• Provided information:
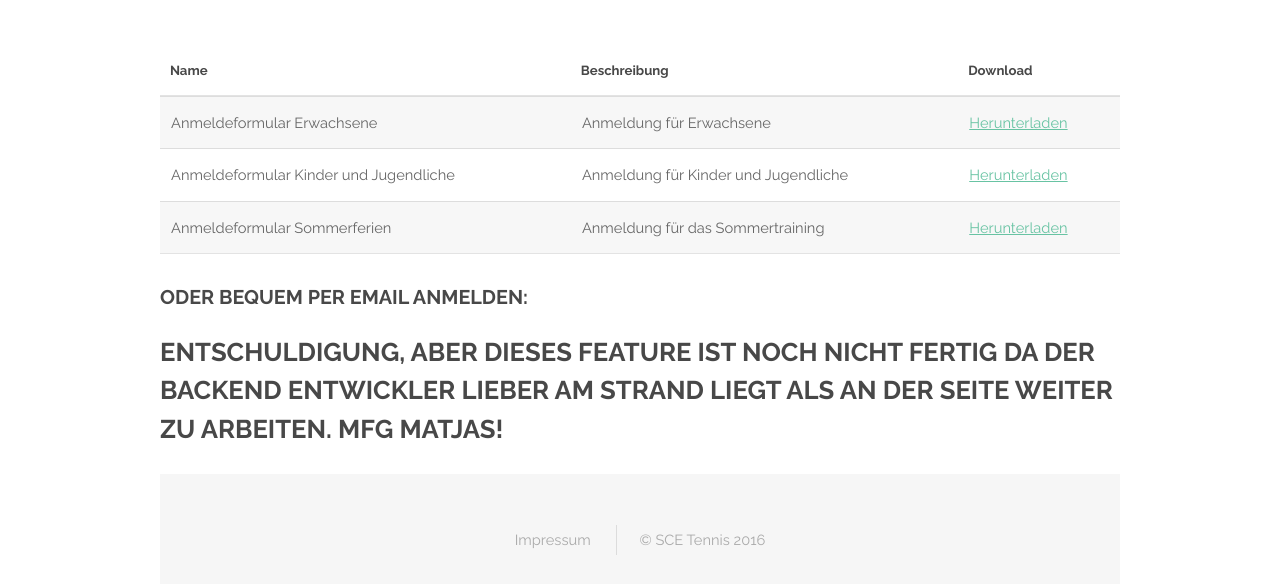
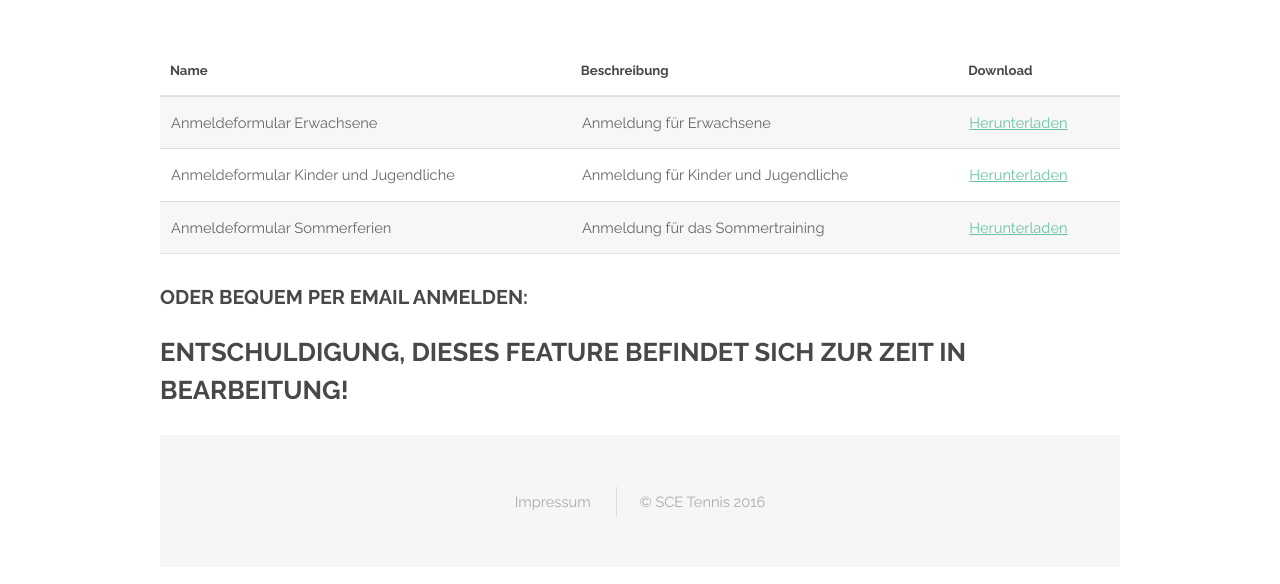
Before and after one commit to berryelectronics/SCETennis, a plain HTML site: page mitglied.html in a window 1280 px wide. Shown: the part 272-856 px from the top of the page. Drawn offline with Linux system fonts and the light colour scheme.

Commit message:
Update mitglied.html

```diff
--- a/mitglied.html
+++ b/mitglied.html
@@ -74,7 +74,7 @@
 								</table>
 							</div>
                     <h3>Oder bequem per Email anmelden:</h3>
-<h2> Entschuldigung, aber dieses Feature ist noch nicht fertig da der backend Entwickler lieber am Strand liegt als an der Seite weiter zu arbeiten. Mfg Matjas!  </h2>
+<h2> Entschuldigung, dieses Feature befindet sich zur Zeit in Bearbeitung!  </h2>
                     <!--<section>
                         <form method="post" action="#">
 								<div class="row uniform 50%">
```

• Exercise details: All records above are to be printed exactly, minus the pictures they contain.

• Solved problem:
Before and after one commit to berryelectronics/SCETennis, a plain HTML site: page mitglied.html in a window 1280 px wide. Shown: the part 272-856 px from the top of the page. Drawn offline with Linux system fonts and the light colour scheme.

Commit message:
Update mitglied.html

```diff
--- a/mitglied.html
+++ b/mitglied.html
@@ -74,7 +74,7 @@
 								</table>
 							</div>
                     <h3>Oder bequem per Email anmelden:</h3>
-<h2> Entschuldigung, aber dieses Feature ist noch nicht fertig da der backend Entwickler lieber am Strand liegt als an der Seite weiter zu arbeiten. Mfg Matjas!  </h2>
+<h2> Entschuldigung, dieses Feature befindet sich zur Zeit in Bearbeitung!  </h2>
                     <!--<section>
                         <form method="post" action="#">
 								<div class="row uniform 50%">
```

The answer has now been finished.